European stocks are expected to open moderately lower on Friday following a lower open on Wall Street and a mixed session in Asia.

Close-up of a pen on stock price chart
Close-up of a pen on stock price chart

The major focus of the session will be Fed Chairman Ben Bernanke’s speech at the annual Jackson Hole meeting.

Bernanke, who will speak at 16:00 CET, will be the main focus of markets as investors wait to see if he will indicate the Fed is ready to use more unconventional measures to try and kick start the economy.

On Thursday Federal Reserve Bank of Kansas City President Thomas Hoenig told CNBC that he does not believe a third round of quantitative easing is a good idea.

"I was not in favour of QE2, so it would be inconsistent on my part for me (to think) QE3 would be a good idea," Hoenig said in an interview with Steve Liesman.

Hoenig also made clear he is not in favour of the decision to promise low rates for an extended period.

CNBC will speak to Charles Plosser, the President of the Philadelphia Fed at 14:00 CET.

Economist Nouriel Roubini believes QE3 is coming, no matter what Bernanke says today.

In an interview with CNBC he said policy makers are running out of options.

"The reality is that we are headed toward a recession and we are running out of policy bullets," Roubini told CNBC in an interview.
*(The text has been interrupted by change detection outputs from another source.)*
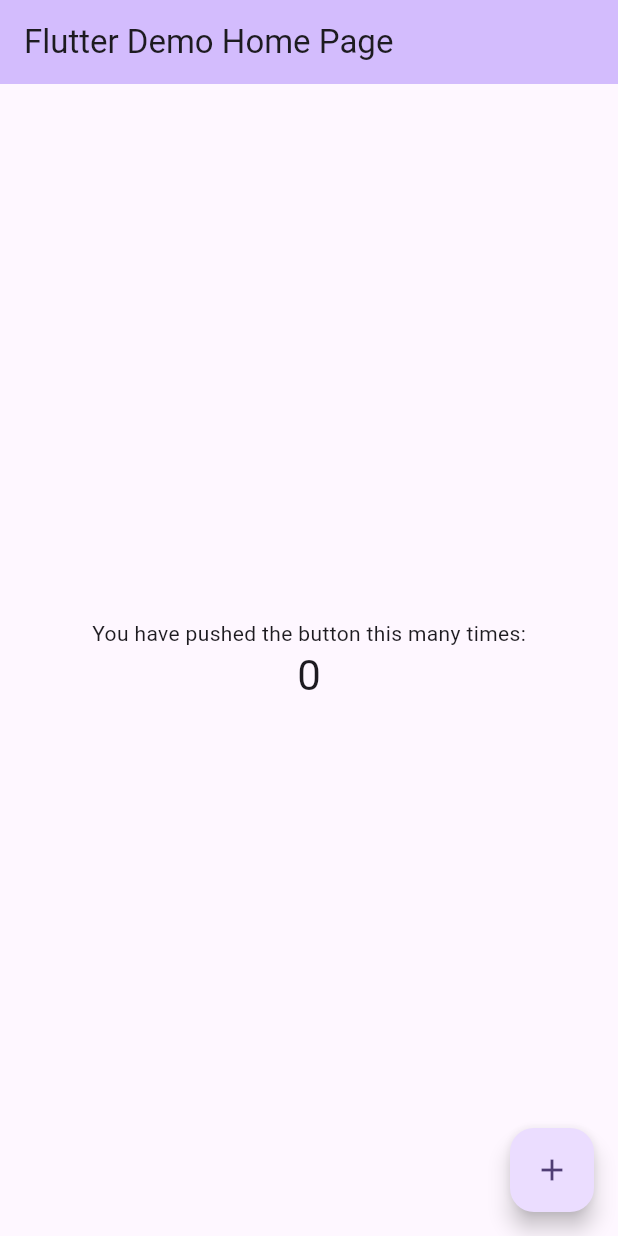
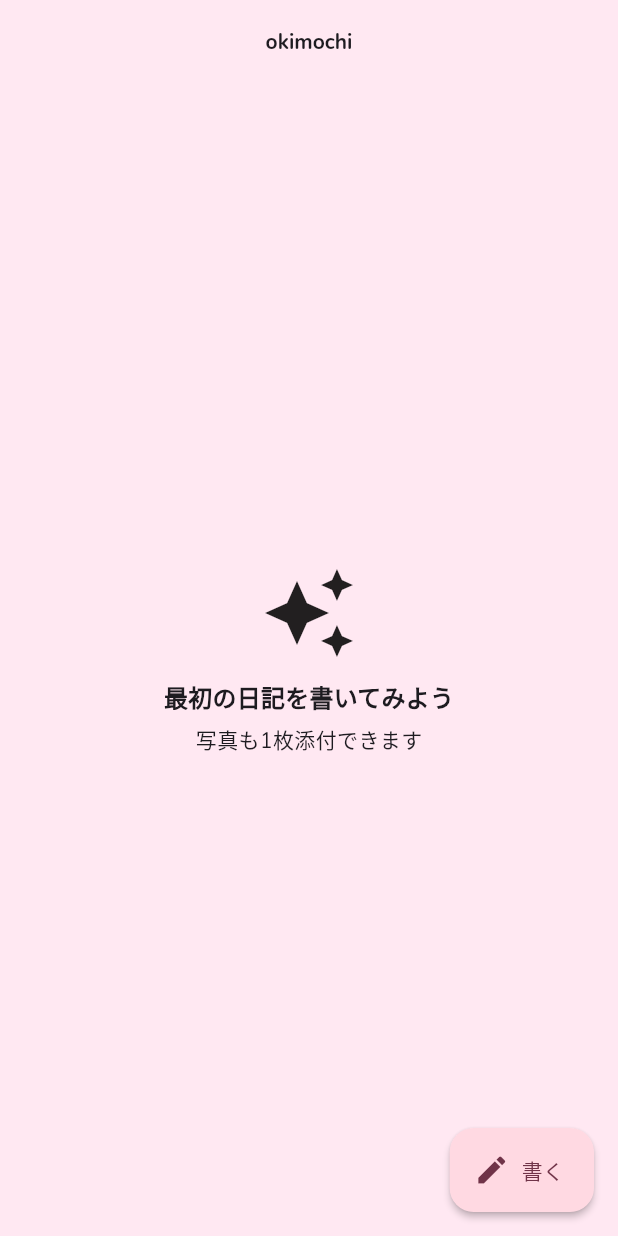
Before and after one commit to marimokomoko/okimochi, a Flutter app: the screen it shows after launch, on a phone screen of 412 x 824 dp. Run offline on Flutter 3.47's test engine with Material 3 defaults, Android fonts, the light colour scheme and no system bars; our stand-ins replace google_fonts, image_picker.

Commit message:
feat:テーマと日記アプリの基本画面を追加

```diff
--- a/lib/main.dart
+++ b/lib/main.dart
@@ -1,122 +1,58 @@
 import 'package:flutter/material.dart';
+import 'package:google_fonts/google_fonts.dart';
+import 'screens/home_screen.dart';
+import 'screens/editor_screen.dart';
 
 void main() {
-  runApp(const MyApp());
+  runApp(const OkimochiApp());
 }
 
-class MyApp extends StatelessWidget {
-  const MyApp({super.key});
+class OkimochiApp extends StatelessWidget {
+  const OkimochiApp({super.key});
 
-  // This widget is the root of your application.
   @override
   Widget build(BuildContext context) {
+    final baseColor = const Color(0xFFFFE8F2);
+    final accent = const Color(0xFFFD8FB2);
+
+    final textTheme = GoogleFonts.nunitoTextTheme(ThemeData.light().textTheme);
+
     return MaterialApp(
-      title: 'Flutter Demo',
+      title: 'okimochi',
+      debugShowCheckedModeBanner: false,
       theme: ThemeData(
-        // This is the theme of your application.
-        //
-        // TRY THIS: Try running your application with "flutter run". You'll see
-        // the application has a purple toolbar. Then, without quitting the app,
-        // try changing the seedColor in the colorScheme below to Colors.green
-        // and then invoke "hot reload" (save your changes or press the "hot
-        // reload" button in a Flutter-supported IDE, or press "r" if you used
-        // the command line to start the app).
-        //
-        // Notice that the counter didn't reset back to zero; the application
-        // state is not lost during the reload. To reset the state, use hot
-        // restart instead.
-        //
-        // This works for code too, not just values: Most code changes can be
-        // tested with just a hot reload.
-        colorScheme: ColorScheme.fromSeed(seedColor: Colors.deepPurple),
+        colorScheme: ColorScheme.fromSeed(
+          seedColor: accent,
+          primary: accent,
+          secondary: const Color(0xFFB4E1FF),
+        ),
+        scaffoldBackgroundColor: baseColor,
+        useMaterial3: true,
+        textTheme: textTheme,
+        cardTheme: CardThemeData(
+          elevation: 0,
+          color: Colors.white,
+          surfaceTintColor: Colors.white,
+          shape: RoundedRectangleBorder(
+            borderRadius: BorderRadius.circular(24),
+          ),
+        ),
+        appBarTheme: AppBarTheme(
+          backgroundColor: baseColor,
+          foregroundColor: Colors.black87,
+          centerTitle: true,
+          titleTextStyle: textTheme.titleLarge?.copyWith(
+            fontWeight: FontWeight.w700,
+          ),
+        ),
+        floatingActionButtonTheme: const FloatingActionButtonThemeData(
+          elevation: 2,
+        ),
       ),
-      home: const MyHomePage(title: 'Flutter Demo Home Page'),
+      routes: {
+        '/': (_) => const HomeScreen(),
+        EditorScreen.route: (_) => const EditorScreen(),
+      },
     );
   }
 }
-
-class MyHomePage extends StatefulWidget {
-  const MyHomePage({super.key, required this.title});
-
-  // This widget is the home page of your application. It is stateful, meaning
-  // that it has a State object (defined below) that contains fields that affect
-  // how it looks.
-
-  // This class is the configuration for the state. It holds the values (in this
-  // case the title) provided by the parent (in this case the App widget) and
-  // used by the build method of the State. Fields in a Widget subclass are
-  // always marked "final".
-
-  final String title;
-
-  @override
-  State<MyHomePage> createState() => _MyHomePageState();
-}
-
-class _MyHomePageState extends State<MyHomePage> {
-  int _counter = 0;
-
-  void _incrementCounter() {
-    setState(() {
-      // This call to setState tells the Flutter framework that something has
-      // changed in this State, which causes it to rerun the build method below
-      // so that the display can reflect the updated values. If we changed
-      // _counter without calling setState(), then the build method would not be
-      // called again, and so nothing would appear to happen.
-      _counter++;
-    });
-  }
-
-  @override
-  Widget build(BuildContext context) {
-    // This method is rerun every time setState is called, for instance as done
-    // by the _incrementCounter method above.
-    //
-    // The Flutter framework has been optimized to make rerunning build methods
-    // fast, so that you can just rebuild anything that needs updating rather
-    // than having to individually change instances of widgets.
-    return Scaffold(
-      appBar: AppBar(
-        // TRY THIS: Try changing the color here to a specific color (to
-        // Colors.amber, perhaps?) and trigger a hot reload to see the AppBar
-        // change color while the other colors stay the same.
-        backgroundColor: Theme.of(context).colorScheme.inversePrimary,
-        // Here we take the value from the MyHomePage object that was created by
-        // the App.build method, and use it to set our appbar title.
-        title: Text(widget.title),
-      ),
-      body: Center(
-        // Center is a layout widget. It takes a single child and positions it
-        // in the middle of the parent.
-        child: Column(
-          // Column is also a layout widget. It takes a list of children and
-          // arranges them vertically. By default, it sizes itself to fit its
-          // children horizontally, and tries to be as tall as its parent.
-          //
-          // Column has various properties to control how it sizes itself and
-          // how it positions its children. Here we use mainAxisAlignment to
-          // center the children vertically; the main axis here is the vertical
-          // axis because Columns are vertical (the cross axis would be
-          // horizontal).
-          //
-          // TRY THIS: Invoke "debug painting" (choose the "Toggle Debug Paint"
-          // action in the IDE, or press "p" in the console), to see the
-          // wireframe for each widget.
-          mainAxisAlignment: MainAxisAlignment.center,
-          children: <Widget>[
-            const Text('You have pushed the button this many times:'),
-            Text(
-              '$_counter',
-              style: Theme.of(context).textTheme.headlineMedium,
-            ),
-          ],
-        ),
-      ),
-      floatingActionButton: FloatingActionButton(
-        onPressed: _incrementCounter,
-        tooltip: 'Increment',
-        child: const Icon(Icons.add),
-      ), // This trailing comma makes auto-formatting nicer for build methods.
-    );
-  }
-}
--- /dev/null
+++ b/lib/screens/home_screen.dart
@@ -0,0 +1,137 @@
+import 'dart:io';
+import 'package:flutter/material.dart';
+import 'editor_screen.dart';
+
+class DiaryEntry {
+  final String id;
+  final String text;
+  final File? imageFile;
+  final DateTime createdAt;
+
+  DiaryEntry({
+    required this.id,
+    required this.text,
+    required this.imageFile,
+    required this.createdAt,
+  });
+}
+
+class HomeScreen extends StatefulWidget {
+  const HomeScreen({super.key});
+
+  @override
+  State<HomeScreen> createState() => _HomeScreenState();
+}
+
+class _HomeScreenState extends State<HomeScreen> {
+  final List<DiaryEntry> _entries = [];
+
+  Future<void> _openEditor() async {
+    final result = await Navigator.of(context).pushNamed(EditorScreen.route);
+    if (result is Map<String, dynamic>) {
+      setState(() {
+        _entries.insert(
+          0,
+          DiaryEntry(
+            id: DateTime.now().millisecondsSinceEpoch.toString(),
+            text: result['text'] as String,
+            imageFile: result['image'] as File?,
+            createdAt: DateTime.now(),
+          ),
+        );
+      });
+    }
+  }
+
+  @override
+  Widget build(BuildContext context) {
+    return Scaffold(
+      appBar: AppBar(title: const Text('okimochi')),
+      floatingActionButton: FloatingActionButton.extended(
+        onPressed: _openEditor,
+        icon: const Icon(Icons.edit),
+        label: const Text('書く'),
+      ),
+      body: _entries.isEmpty
+          ? const _EmptyState()
+          : ListView.separated(
+              padding: const EdgeInsets.fromLTRB(16, 16, 16, 96),
+              itemCount: _entries.length,
+              separatorBuilder: (_, __) => const SizedBox(height: 12),
+              itemBuilder: (context, index) {
+                final e = _entries[index];
+                return Card(
+                  child: Padding(
+                    padding: const EdgeInsets.all(16),
+                    child: Column(
+                      crossAxisAlignment: CrossAxisAlignment.start,
+                      children: [
+                        if (e.imageFile != null) ...[
+                          ClipRRect(
+                            borderRadius: BorderRadius.circular(20),
+                            child: Image.file(e.imageFile!, fit: BoxFit.cover),
+                          ),
+                          const SizedBox(height: 12),
+                        ],
+                        Text(
+                          e.text,
+                          style: Theme.of(context)
+                              .textTheme
+                              .titleMedium
+                              ?.copyWith(fontWeight: FontWeight.w700),
+                        ),
+                        const SizedBox(height: 8),
+                        Text(
+                          _fmt(e.createdAt),
+                          style: Theme.of(context)
+                              .textTheme
+                              .bodySmall
+                              ?.copyWith(color: Colors.black54),
+                        ),
+                      ],
+                    ),
+                  ),
+                );
+              },
+            ),
+    );
+  }
+
+  String _fmt(DateTime dt) {
+    final mm = dt.month.toString().padLeft(2, '0');
+    final dd = dt.day.toString().padLeft(2, '0');
+    return '${dt.year}/$mm/$dd  ${dt.hour.toString().padLeft(2, '0')}:${dt.minute.toString().padLeft(2, '0')}';
+    }
+}
+
+class _EmptyState extends StatelessWidget {
+  const _EmptyState();
+
+  @override
+  Widget build(BuildContext context) {
+    return Center(
+      child: Padding(
+        padding: const EdgeInsets.all(32),
+        child: Column(
+          mainAxisSize: MainAxisSize.min,
+          children: [
+            const Icon(Icons.auto_awesome, size: 64),
+            const SizedBox(height: 12),
+            Text(
+              '最初の日記を書いてみよう',
+              style: Theme.of(context)
+                  .textTheme
+                  .titleMedium
+                  ?.copyWith(fontWeight: FontWeight.w700),
+            ),
+            const SizedBox(height: 6),
+            Text(
+              '写真も1枚添付できます',
+              style: Theme.of(context).textTheme.bodyMedium,
+            ),
+          ],
+        ),
+      ),
+    );
+  }
+}
--- a/pubspec.yaml
+++ b/pubspec.yaml
@@ -30,6 +30,8 @@ environment:
 dependencies:
   flutter:
     sdk: flutter
+  image_picker: ^1.1.2
+  google_fonts: ^6.2.1
 
   # The following adds the Cupertino Icons font to your application.
   # Use with the CupertinoIcons class for iOS style icons.
```
Also changed, not shown: lib/screens/editor_screen.dart (added, +110 -0 lines), pubspec.lock, 5 other files.
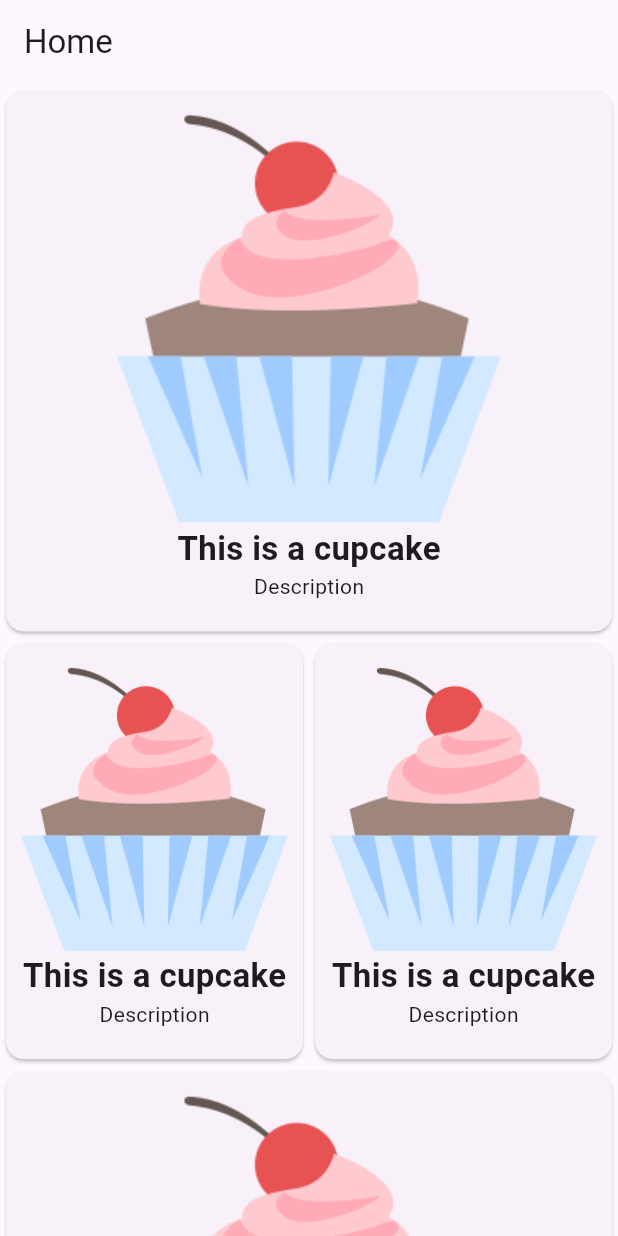
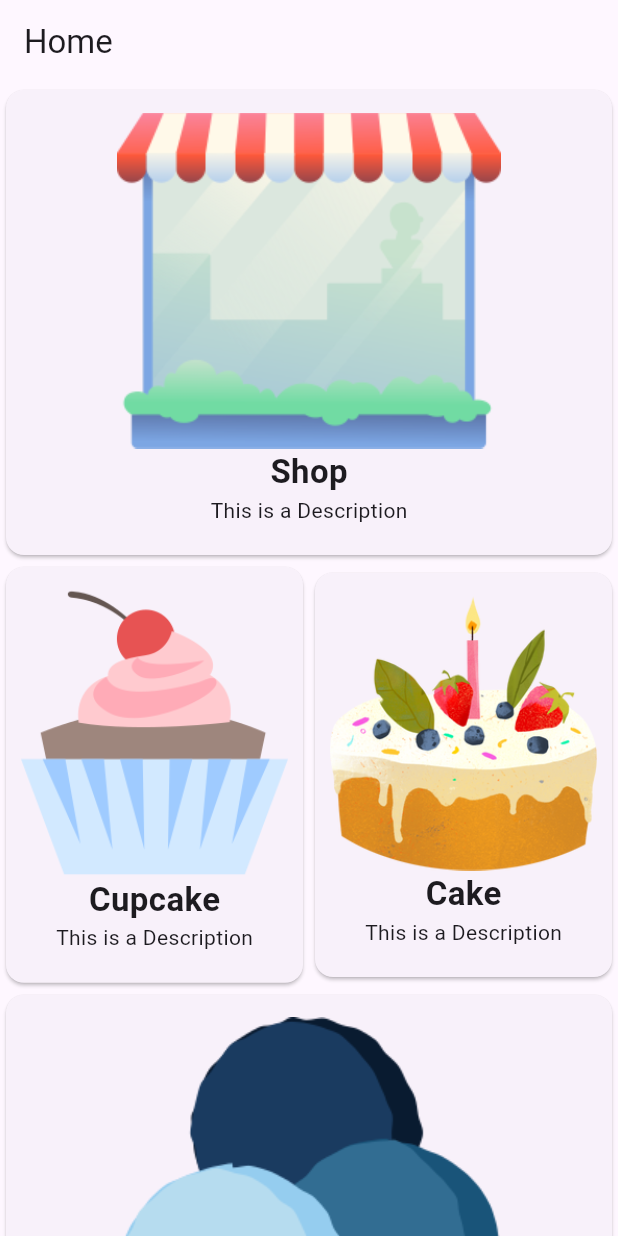
Before and after one commit to Reticent93/flutter_card_practice, a Flutter app: the screen it shows after launch, on a phone screen of 412 x 824 dp. Run offline on Flutter 3.47's test engine with Material 2 defaults, Android fonts, the phone set to English and light mode, and no system bars.

Commit message:
created ItemClass class and added images and title to ItemClass. Added to Card Widget and then Home Page

```diff
--- /dev/null
+++ b/lib/class/item_class.dart
@@ -0,0 +1,5 @@
+class ItemClass {
+  ItemClass({required this.title, required this.imagePath});
+  String title;
+  String imagePath;
+}
--- a/lib/pages/home_page.dart
+++ b/lib/pages/home_page.dart
@@ -1,4 +1,5 @@
 import 'package:flutter/material.dart';
+import 'package:flutter_card_practice/class/item_class.dart';
 import 'package:flutter_card_practice/core/constants.dart';
 import 'package:flutter_card_practice/widget/card_widget.dart';
 
@@ -11,28 +12,30 @@ class HomePage extends StatelessWidget {
       appBar: AppBar(
         title: const Text('Home'),
       ),
-      body: const SingleChildScrollView(
+      body: SingleChildScrollView(
         child: Column(
           children: [
             CardWidget(
-              title: 'This is a cupcake',
+              box: ItemClass(title: 'Shop', imagePath: 'images/shop.png'),
             ),
             Row(
               children: [
                 Expanded(
                   child: CardWidget(
-                    title: 'This is a cupcake',
+                    box: ItemClass(
+                        title: 'Cupcake', imagePath: 'images/cupcake.png'),
                   ),
                 ),
                 Expanded(
                   child: CardWidget(
-                    title: 'This is a cupcake',
+                    box: ItemClass(title: 'Cake', imagePath: 'images/cake.png'),
                   ),
                 ),
               ],
             ),
             CardWidget(
-              title: 'This is a cupcake',
+              box: ItemClass(
+                  title: 'Ice Cream', imagePath: 'images/ice-cream.png'),
             ),
           ],
         ),
--- a/lib/widget/card_widget.dart
+++ b/lib/widget/card_widget.dart
@@ -1,13 +1,11 @@
 import 'package:flutter/material.dart';
+import 'package:flutter_card_practice/class/item_class.dart';
 
 import '../core/constants.dart';
 
 class CardWidget extends StatelessWidget {
-  const CardWidget({
-    Key? key,
-    required this.title,
-  }) : super(key: key);
-  final String title;
+  const CardWidget({Key? key, required this.box}) : super(key: key);
+  final ItemClass box;
 
   @override
   Widget build(BuildContext context) {
@@ -20,12 +18,12 @@ class CardWidget extends StatelessWidget {
             const SizedBox(
               height: kDouble5,
             ),
-            Image.asset('images/cupcake.png'),
+            Image.asset(box.imagePath),
             Text(
-              title,
+              box.title,
               style: const TextStyle(fontSize: 22, fontWeight: FontWeight.bold),
             ),
-            const Text('Description'),
+            const Text('This is a Description'),
             const SizedBox(
               height: kDouble10,
             ),
```
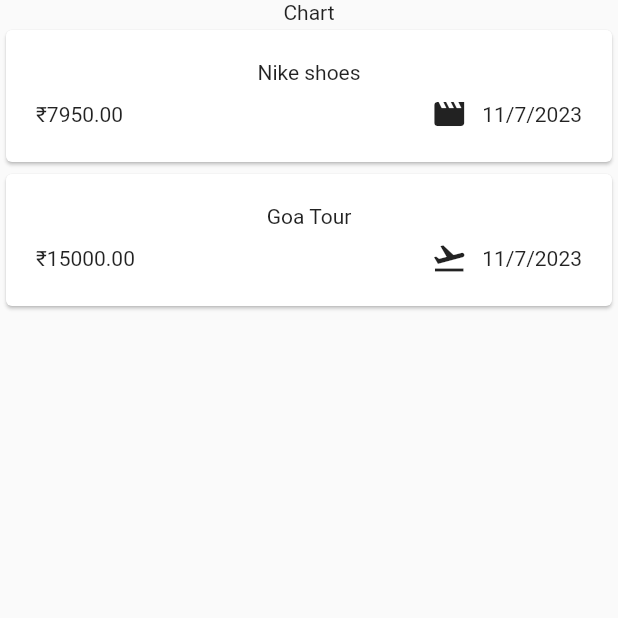
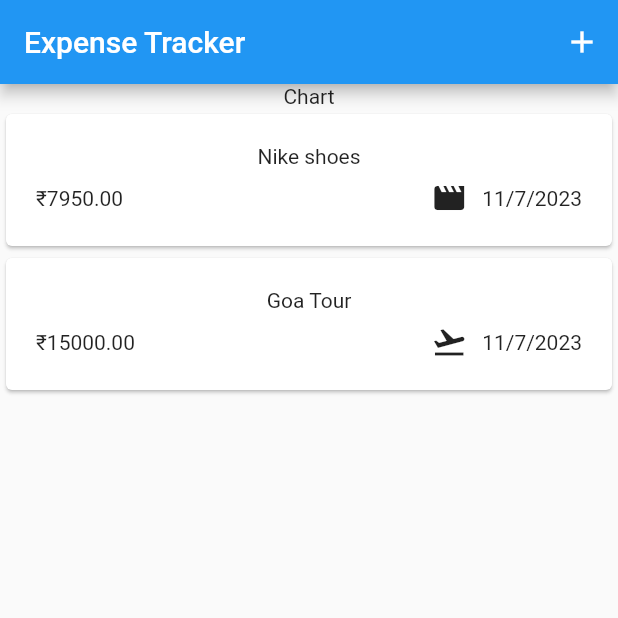
Before and after one commit to sharmakeshav10/Flutter_mini-proejcts, a Flutter app: the screen it shows after launch, on a phone screen of 412 x 824 dp, the top half of it. Run offline on Flutter 3.47's test engine with Material 2 defaults, Android fonts, the phone set to English and light mode, and no system bars; our stand-ins replace battery, device_info, google_fonts.

Commit message:
created a navbar for the app

```diff
--- a/expense_tracker/lib/main.dart
+++ b/expense_tracker/lib/main.dart
@@ -11,6 +11,7 @@ class MyApp extends StatelessWidget {
   @override
   Widget build(context) {
     return const MaterialApp(
+      debugShowCheckedModeBanner: false,
       home: Expenses(),
     );
   }
--- a/expense_tracker/lib/widgets/expenses.dart
+++ b/expense_tracker/lib/widgets/expenses.dart
@@ -28,9 +28,13 @@ class _ExpensesState extends State<Expenses> {
   @override
   Widget build(BuildContext context) {
     return Scaffold(
+      appBar: AppBar(
+        title: const Text('Expense Tracker'),
+        actions: [IconButton(onPressed: () {}, icon: const Icon(Icons.add))],
+      ),
       body: Center(
         child: Column(children: [
-          Text('Chart'),
+          const Text('Chart'),
           Expanded(child: ExpensesList(expenses: _registeredExpenses))
         ]),
       ),
```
"One of the few policy bullets left is more monetary policy easing or quantitative easing."

Late on Thursday regulators Spain, Italy, France and Belgium extended the short selling ban, saying that it was still necessary to calm market volatility.

The head of a leading hedge fund lobby group said the ban , aimed at curbing short-sellers, was misguided.

"Short-selling was not the reason bank share prices were under pressure and banning it has not relieved that pressure," said Andrew Baker, chief executive of the Alternative Investment Management Association in an interview with Reuters.

In Spain in the early hours the government put out a statement saying the main opposition party had agreed to add limits to public deficits and debt to the constitution.